Provide only the number of lines in the records where "resumeWorx" appears.

(PROVIDED RECORDS)

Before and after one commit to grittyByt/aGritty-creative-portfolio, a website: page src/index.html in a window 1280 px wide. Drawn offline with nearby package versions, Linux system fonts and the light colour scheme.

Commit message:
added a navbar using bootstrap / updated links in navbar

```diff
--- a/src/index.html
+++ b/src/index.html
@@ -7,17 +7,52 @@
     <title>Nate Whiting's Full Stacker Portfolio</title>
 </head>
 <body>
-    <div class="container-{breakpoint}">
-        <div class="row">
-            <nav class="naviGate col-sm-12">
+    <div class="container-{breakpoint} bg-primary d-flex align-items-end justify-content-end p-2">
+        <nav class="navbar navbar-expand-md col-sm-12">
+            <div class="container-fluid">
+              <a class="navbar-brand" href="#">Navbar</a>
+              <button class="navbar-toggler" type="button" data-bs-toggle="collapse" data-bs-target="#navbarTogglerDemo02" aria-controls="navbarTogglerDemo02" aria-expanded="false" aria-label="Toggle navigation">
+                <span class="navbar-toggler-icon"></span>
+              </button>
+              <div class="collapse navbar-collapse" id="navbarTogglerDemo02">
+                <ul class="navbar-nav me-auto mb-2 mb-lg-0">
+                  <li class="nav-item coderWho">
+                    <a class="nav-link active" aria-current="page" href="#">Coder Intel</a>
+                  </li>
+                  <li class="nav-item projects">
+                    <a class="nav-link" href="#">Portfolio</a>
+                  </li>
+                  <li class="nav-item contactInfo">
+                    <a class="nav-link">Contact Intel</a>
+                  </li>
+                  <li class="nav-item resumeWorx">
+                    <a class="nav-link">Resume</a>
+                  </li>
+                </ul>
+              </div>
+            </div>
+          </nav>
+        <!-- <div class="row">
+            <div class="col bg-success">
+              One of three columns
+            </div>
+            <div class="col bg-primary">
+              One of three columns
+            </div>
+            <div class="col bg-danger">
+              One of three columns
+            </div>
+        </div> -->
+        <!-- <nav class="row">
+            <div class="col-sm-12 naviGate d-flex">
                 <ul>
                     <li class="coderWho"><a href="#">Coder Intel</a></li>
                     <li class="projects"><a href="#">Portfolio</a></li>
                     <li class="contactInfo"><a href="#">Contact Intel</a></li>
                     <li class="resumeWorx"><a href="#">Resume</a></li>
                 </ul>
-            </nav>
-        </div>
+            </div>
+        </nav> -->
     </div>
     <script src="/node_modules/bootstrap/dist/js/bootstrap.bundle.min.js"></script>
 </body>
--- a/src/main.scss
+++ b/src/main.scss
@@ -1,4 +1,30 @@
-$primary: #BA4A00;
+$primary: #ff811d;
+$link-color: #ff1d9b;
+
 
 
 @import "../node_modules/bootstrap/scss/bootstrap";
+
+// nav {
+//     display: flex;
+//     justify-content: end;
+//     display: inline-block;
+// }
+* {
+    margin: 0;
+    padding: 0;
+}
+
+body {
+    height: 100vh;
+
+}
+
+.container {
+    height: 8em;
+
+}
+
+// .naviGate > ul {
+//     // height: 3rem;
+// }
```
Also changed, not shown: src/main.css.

(End PROVIDED RECORDS)

--- RESPONSE AREA ---
2